Stainless steel is well recognized for its corrosion resistance, making it ideal for a wide range of applications. Stainless steel is available in a wide range of grades, allowing it to be helpful in various sectors. Many criteria are considered when deciding on the best quality 316 stainless steel tube to use. The primary criteria for stainless steels are corrosion-resistance for the application or environment in question. Strength and fabrication properties are also considered. There are about 60 different grades of stainless steel. The entire group, however, may be split into four metallurgical classes. Additional mechanical or physical attributes may need to be considered when deciding which grade to use to meet the overall service performance criteria.
Because of its great corrosion resistance, cleanliness, and strength, stainless steel is widely employed in applications ranging from medical devices to chemical storage to transportation and power generating. While steel comes in over 3,500 different grades, not all stainless steel grades are made equal.
How can you be sure you’re choosing the right grade for your needs when there are so many options?
- Select the correct metal for your application
Consider the circumstances your final product will experience to decide which steel grade will perform best in that environment. Stainless steel’s performance is harmed by extremely low pH, severe stresses and temperatures, and crevice corrosion. Steels of the austenitic T3XX class, such as the typical 316 and 304 alloys, maintain strength, hardness, and corrosion resistance throughout a wide temperature range.
The fundamental reason for adopting austenitic stainless grades is corrosion resistance. With the inclusion of molybdenum, the best quality 316 stainless steel tube can even withstand the chloride ions prevalent in marine and chemical processing applications. The best defense against corrosion, regardless of steel grade, is a high-quality structural design.
- Prioritize toughness, ductility, and strength.
Consider the following three mechanical qualities:
- Strength: a metal’s stress can resist before it is broken or deformed
- Ductility: A material’s capacity to change shapes, such as being dragged out into a wire or thread, without losing strength or breaking.
- Toughness: The capacity of a metal to deform and absorb energy before fracture

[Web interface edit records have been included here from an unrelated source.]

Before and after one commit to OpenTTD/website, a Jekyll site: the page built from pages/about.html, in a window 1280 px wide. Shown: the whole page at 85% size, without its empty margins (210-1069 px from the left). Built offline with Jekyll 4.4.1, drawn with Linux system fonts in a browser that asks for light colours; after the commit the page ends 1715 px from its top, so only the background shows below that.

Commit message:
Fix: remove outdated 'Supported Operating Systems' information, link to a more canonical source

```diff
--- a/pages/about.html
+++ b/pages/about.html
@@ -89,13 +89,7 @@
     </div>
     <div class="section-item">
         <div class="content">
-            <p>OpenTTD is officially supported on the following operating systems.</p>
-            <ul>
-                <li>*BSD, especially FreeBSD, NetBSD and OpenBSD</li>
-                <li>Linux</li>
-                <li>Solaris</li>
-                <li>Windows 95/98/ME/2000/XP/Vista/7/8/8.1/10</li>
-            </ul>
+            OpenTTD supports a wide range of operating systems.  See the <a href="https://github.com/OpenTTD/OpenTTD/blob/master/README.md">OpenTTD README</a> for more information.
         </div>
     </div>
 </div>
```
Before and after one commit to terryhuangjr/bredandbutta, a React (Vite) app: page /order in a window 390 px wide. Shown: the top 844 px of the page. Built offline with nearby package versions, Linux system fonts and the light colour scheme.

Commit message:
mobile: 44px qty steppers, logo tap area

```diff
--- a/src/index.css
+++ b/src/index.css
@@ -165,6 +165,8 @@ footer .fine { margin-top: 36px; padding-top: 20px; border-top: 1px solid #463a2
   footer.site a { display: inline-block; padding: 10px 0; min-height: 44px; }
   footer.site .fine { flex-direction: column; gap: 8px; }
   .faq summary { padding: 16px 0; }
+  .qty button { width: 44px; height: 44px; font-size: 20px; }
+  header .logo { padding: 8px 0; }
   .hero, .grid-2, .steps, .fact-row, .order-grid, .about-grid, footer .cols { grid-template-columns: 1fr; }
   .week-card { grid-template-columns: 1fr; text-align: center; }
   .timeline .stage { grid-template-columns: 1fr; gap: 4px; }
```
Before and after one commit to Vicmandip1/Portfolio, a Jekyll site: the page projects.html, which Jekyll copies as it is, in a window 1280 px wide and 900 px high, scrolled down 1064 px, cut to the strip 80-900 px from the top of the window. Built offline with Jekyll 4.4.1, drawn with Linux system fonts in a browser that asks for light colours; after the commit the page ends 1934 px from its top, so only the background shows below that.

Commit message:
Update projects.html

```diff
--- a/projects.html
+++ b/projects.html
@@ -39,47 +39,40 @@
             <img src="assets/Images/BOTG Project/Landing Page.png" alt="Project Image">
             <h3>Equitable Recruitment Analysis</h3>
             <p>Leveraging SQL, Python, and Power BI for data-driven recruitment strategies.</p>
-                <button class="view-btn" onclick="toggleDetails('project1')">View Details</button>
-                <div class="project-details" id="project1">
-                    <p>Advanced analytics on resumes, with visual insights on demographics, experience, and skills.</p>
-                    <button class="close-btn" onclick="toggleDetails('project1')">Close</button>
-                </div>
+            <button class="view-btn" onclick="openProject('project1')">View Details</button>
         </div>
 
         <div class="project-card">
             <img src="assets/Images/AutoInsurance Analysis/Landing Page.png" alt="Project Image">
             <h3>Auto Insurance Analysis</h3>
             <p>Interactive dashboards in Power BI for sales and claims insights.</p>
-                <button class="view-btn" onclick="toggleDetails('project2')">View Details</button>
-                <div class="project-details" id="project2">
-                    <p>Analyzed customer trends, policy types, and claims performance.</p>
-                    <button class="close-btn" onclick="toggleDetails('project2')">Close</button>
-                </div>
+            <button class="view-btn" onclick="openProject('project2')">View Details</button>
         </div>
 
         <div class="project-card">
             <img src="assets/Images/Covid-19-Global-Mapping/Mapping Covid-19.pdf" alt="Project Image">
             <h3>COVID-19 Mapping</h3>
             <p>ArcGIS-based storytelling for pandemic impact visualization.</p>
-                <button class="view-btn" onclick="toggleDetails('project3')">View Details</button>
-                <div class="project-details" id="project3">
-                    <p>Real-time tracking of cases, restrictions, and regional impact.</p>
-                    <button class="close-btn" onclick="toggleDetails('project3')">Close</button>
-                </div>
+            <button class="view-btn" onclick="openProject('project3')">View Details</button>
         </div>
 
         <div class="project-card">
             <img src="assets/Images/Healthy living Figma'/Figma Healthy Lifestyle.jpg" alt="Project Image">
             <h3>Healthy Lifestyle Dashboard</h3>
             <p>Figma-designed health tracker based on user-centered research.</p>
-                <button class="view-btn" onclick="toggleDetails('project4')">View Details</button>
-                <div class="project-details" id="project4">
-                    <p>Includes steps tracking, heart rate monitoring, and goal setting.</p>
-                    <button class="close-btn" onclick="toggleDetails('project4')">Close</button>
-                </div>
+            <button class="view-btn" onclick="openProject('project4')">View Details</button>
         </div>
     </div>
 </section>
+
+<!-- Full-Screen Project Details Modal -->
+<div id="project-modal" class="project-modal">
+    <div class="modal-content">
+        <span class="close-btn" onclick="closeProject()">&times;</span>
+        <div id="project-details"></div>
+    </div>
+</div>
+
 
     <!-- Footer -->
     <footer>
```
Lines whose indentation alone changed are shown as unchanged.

Stainless steel includes 10–30% chromium as an alloying element, which aids in corrosion resistance. Austenitic grades have the best toughness and ductility of all stainless steel grades due to the nickel addition. The grades with the highest chromium, molybdenum, and nickel are the most corrosion-resistant.
When picking a stainless steel grade, the alloy composition isn’t the only factor to consider; the material’s processing impacts its mechanical reaction. Steel’s overall quality is affected by the length of time it is maintained at different temperatures during its cooling process, as well as the total speed at which it is cooled.
While heat treatment can enhance the hardness of carbon steels, cold working processes such as rolling, bending, swaging, or drawing may harden austenitic stainless steels at temperatures below the recrystallization temperature. It’s important to keep in mind that increasing hardness through cold working procedures reduces other qualities such as elongation and impact resistance.
- Factor in form and process
Austenitic stainless steel comes in various shapes and sizes, including bars, wire, tubes, pipes, sheets, and plates; however, most of these items require extra shaping or machining before they can be utilized for their intended purpose.
Bending or coiling stainless steel tubes, for example, may need re-drawing, machining, welding, or end shaping. If your stainless steel is subjected to machining techniques such as CNC machining, drilling, reaming, bevel cutting, chamfering, knurling, or threading, pick a machining rate that reduces the danger of work hardening or a sulfur-containing “free machining” grade.
- Take into account your customers’ preferences
Stainless steel’s aesthetic look is important to many designers, whether it’s a gleaming, electropolished “bright” finish, a dull “pickled” finish, a matte surface polished to a certain RMS, or a light-absorbing black oxide coating. Any of these finishes, as well as passivation, can be applied to austenitic stainless steel grades.
Customers may also require certification to meet application-specific requirements. For boiler, superheater, and heat-exchanger tubes, ASTM A213 and A249 should be used, whereas ASTM A908 should be used for hard-drawn austenitic stainless steel industrial needle tubing. There are over 12,000 ASTM standards, each of which addresses a specific specification. Customers are aware of the technical requirements evaluated for chemical composition, heat treatment or temper, and other physical and mechanical characteristics.
- Keep track of the cost and availability of materials.
High-performance austenitic stainless steels are the most expensive stainless steels upfront, but they are well worth it. Maintenance, downtime, and replacement costs are reduced by selecting a corrosion-resistant material that is well-suited to the application. Current and future costs may be quantified using life-cycle costing methodologies, allowing for a “apples-to-apples” comparison of different materials.
Because of its functional and aesthetic benefits, the best quality 316 stainless steel tube is widely used in the industrial and commercial sectors. When purchasing stainless steel tube fittings for your application, be sure you order from a reputable manufacturer accredited to ensure you get the best products.